Just last week, I started work on a new show for reality powerhouse ITV / Leftfield that I’ll discuss just as soon as it gels into a thing and they announce it.
Beyond that, I’ve also been making strides on biographical feature film you’ll hear more about as it moves forward. I absolutely love the subject of the film, and she’s been incredibly cooperative in helping me to tell the most realistic version of her story possible.
Finally, thanks to the folks at MWP and the University Film and Video Association for such a great time last month in Las Vegas. I’m grateful that so many educators are getting behind the book and that the new material in the second edition has proven helpful.
New posts in the works. See you again soon!
Since a good friend asked me for my thoughts on these today, I thought I’d share them with everyone.
Before you read on, just know that this is how I generally approach this stuff in a vacuum if I’m not given any sort of directive. Mileage and notes pass experience may vary.
SUPERTEASES and SUPERTRAILERS

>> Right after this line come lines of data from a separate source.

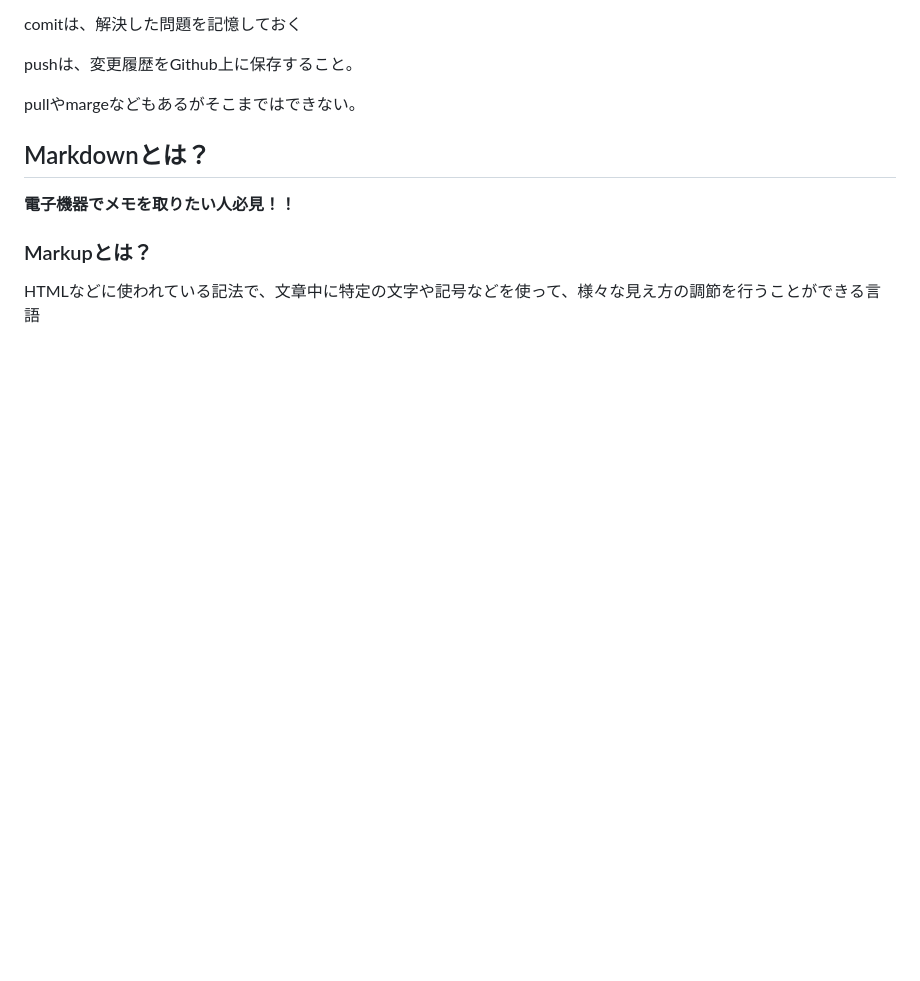
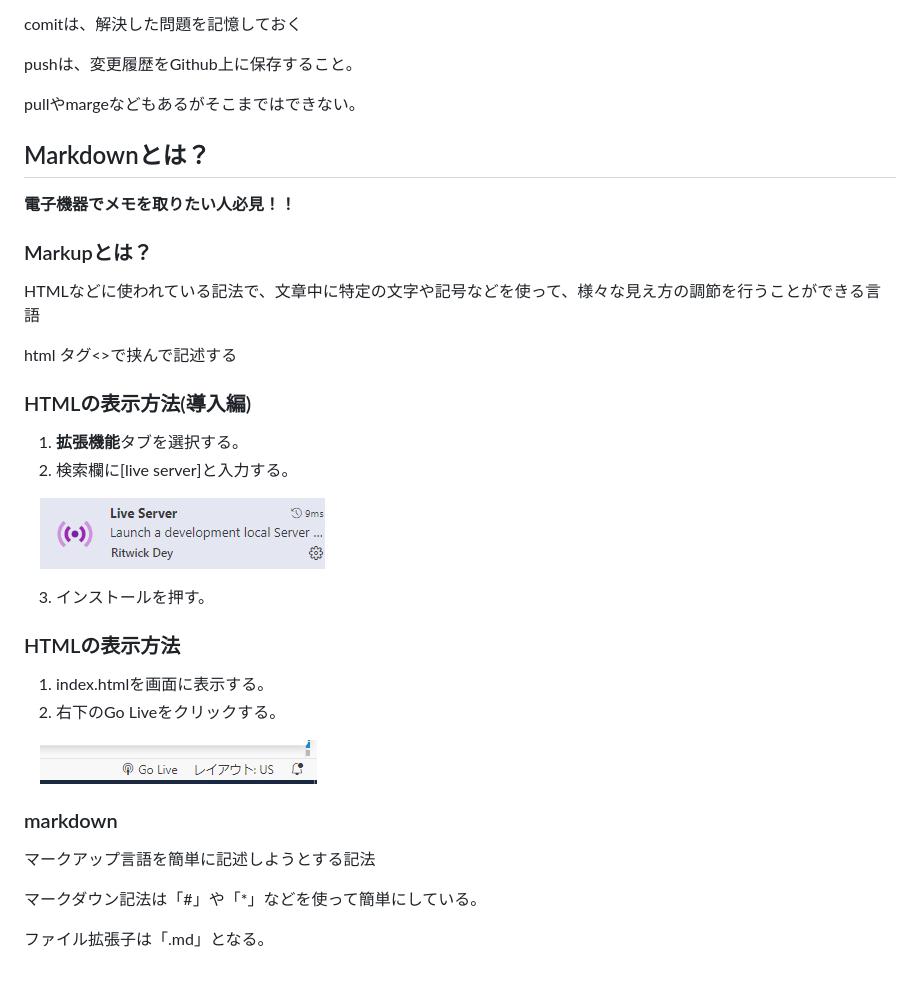
Before and after one commit to volpe-yorumu/information-training, a Markdown page: README.md, the part around the change printed below. GitHub-like rendering; pictures changed too: image-1.png (added), image-2.png (added); blank space fills up the shorter version.

```diff
--- a/README.md
+++ b/README.md
@@ -31,3 +31,27 @@ pullやmargeなどもあるがそこまではできない。
 ### Markupとは？
 
 HTMLなどに使われている記法で、文章中に特定の文字や記号などを使って、様々な見え方の調節を行うことができる言語
+
+html タグ<>で挟んで記述する
+
+### HTMLの表示方法(導入編)
+1. **拡張機能**タブを選択する。
+2. 検索欄に[live server]と入力する。
+
+　![alt text](image-1.png)
+
+3. インストールを押す。
+
+### HTMLの表示方法
+1. index.htmlを画面に表示する。
+2. 右下のGo Liveをクリックする。
+
+　![alt text](image-2.png)
+
+### markdown
+
+マークアップ言語を簡単に記述しようとする記法
+
+マークダウン記法は「#」や「*」などを使って簡単にしている。
+
+ファイル拡張子は「.md」となる。
```
Also changed, not shown: other parts of README.md (+3 -3 lines), image.png (added), 1 other file.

You’ve culled the best moments from the series (so far) and need to cut a Supertease for the end of the first episode or a longer Supertrailer for web use. How do you put it together without it seeming like a lot of unrelated noise?
First, look for an opening bite that works as a thesis statement for the season, even if it’s as loose as “It’s about to get crazy up in here” or “Bad news, guys, we might be losing the business.” This frames the action as you burst into it from there.
I like to group the Supertease/Supertrailer action by moods, and make sure each section is clearly set apart from the one before and after by a shift in music and tone. Make the division clear.
Try this combo: Opening statement, scene selects that are happy, scene selects that are sad, scene selects that are loud/confrontational, then end on the loudest, biggest clip you’ve got. It’s nice if you can find a good closing statement that bookends the whole mess with a thought not unlike the one you opened with, but implying big risk/stakes.
For Act 2, I always end with a deeper tease letting you look ahead to something big in act 6 (or 5 if you have a 5 act structure). For all other teases, resist the urge to completely give away the biggest moment in the next act… I often look for a bold statement and end on an exaggerated version of the reaction shot. You want the moment that’s about to explode, not the whole explosion.
These should generally only contain material that sets up or reminds us of what’s being paid off or advanced heavily in the current episode. Nothing else matters, no matter how loud or visually attention-getting. The whole deal is about making sure viewers, especially new ones, understand where tonight’s action is coming from.
Don’t forget to use these as the foundation for your previously-ons and next-ons for the episodes before and after. Why do these completely from scratch?
Next ons should hint at further development of something already in motion as of the current episode OR tease something really big and new that’s coming down the pike. I usually limit myself to two or three beats of general action, loudest/most active last. If you’ve got big action, consider hiding the real physical action, covering it with big reaction shots. That way, revealing the real image/action in the next episode will feel like a surprise.
That’s all for this entry. Story pals, any favorite approaches to these? Leave ’em in the comments section.